» What this task involves: In the listing, find every line that has the string "files" and copy it.

Source data below:

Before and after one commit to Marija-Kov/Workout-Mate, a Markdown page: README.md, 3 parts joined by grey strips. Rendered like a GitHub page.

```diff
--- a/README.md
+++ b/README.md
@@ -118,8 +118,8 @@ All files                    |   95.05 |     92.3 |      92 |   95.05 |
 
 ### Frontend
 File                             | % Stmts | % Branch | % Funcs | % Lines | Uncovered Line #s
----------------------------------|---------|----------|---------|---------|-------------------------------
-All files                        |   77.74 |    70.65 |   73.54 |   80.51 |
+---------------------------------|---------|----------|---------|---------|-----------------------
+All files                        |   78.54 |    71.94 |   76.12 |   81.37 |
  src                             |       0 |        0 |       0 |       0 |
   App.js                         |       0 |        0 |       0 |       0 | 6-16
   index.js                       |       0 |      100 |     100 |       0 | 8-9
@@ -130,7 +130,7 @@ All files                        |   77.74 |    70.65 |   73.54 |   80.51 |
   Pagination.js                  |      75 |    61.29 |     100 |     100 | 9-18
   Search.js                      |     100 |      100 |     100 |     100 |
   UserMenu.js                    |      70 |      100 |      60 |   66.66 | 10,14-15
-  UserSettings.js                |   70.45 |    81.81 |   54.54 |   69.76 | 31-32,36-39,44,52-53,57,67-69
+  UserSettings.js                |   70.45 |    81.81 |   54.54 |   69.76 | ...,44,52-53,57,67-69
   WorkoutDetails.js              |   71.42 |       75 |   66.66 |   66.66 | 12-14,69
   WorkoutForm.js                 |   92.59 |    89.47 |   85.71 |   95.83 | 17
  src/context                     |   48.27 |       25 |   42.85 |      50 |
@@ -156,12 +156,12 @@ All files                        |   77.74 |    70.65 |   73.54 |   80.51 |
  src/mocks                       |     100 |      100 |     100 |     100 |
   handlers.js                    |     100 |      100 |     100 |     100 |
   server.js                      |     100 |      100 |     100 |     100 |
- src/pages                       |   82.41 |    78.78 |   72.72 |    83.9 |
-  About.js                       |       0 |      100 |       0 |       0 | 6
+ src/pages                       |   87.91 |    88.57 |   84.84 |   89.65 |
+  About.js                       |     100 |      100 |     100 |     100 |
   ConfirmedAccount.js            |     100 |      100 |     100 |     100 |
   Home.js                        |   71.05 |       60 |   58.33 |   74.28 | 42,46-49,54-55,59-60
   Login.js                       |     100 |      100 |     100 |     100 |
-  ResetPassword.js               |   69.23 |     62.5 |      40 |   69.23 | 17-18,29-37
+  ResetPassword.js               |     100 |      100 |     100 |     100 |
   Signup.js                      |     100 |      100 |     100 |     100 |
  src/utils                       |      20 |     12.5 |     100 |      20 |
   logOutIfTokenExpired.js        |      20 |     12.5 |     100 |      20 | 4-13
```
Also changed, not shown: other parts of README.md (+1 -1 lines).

End of Source data.

» Answer for this exercise:
@@ -118,8 +118,8 @@ All files                    |   95.05 |     92.3 |      92 |   95.05 |
-All files                        |   77.74 |    70.65 |   73.54 |   80.51 |
+All files                        |   78.54 |    71.94 |   76.12 |   81.37 |
@@ -130,7 +130,7 @@ All files                        |   77.74 |    70.65 |   73.54 |   80.51 |
@@ -156,12 +156,12 @@ All files                        |   77.74 |    70.65 |   73.54 |   80.51 |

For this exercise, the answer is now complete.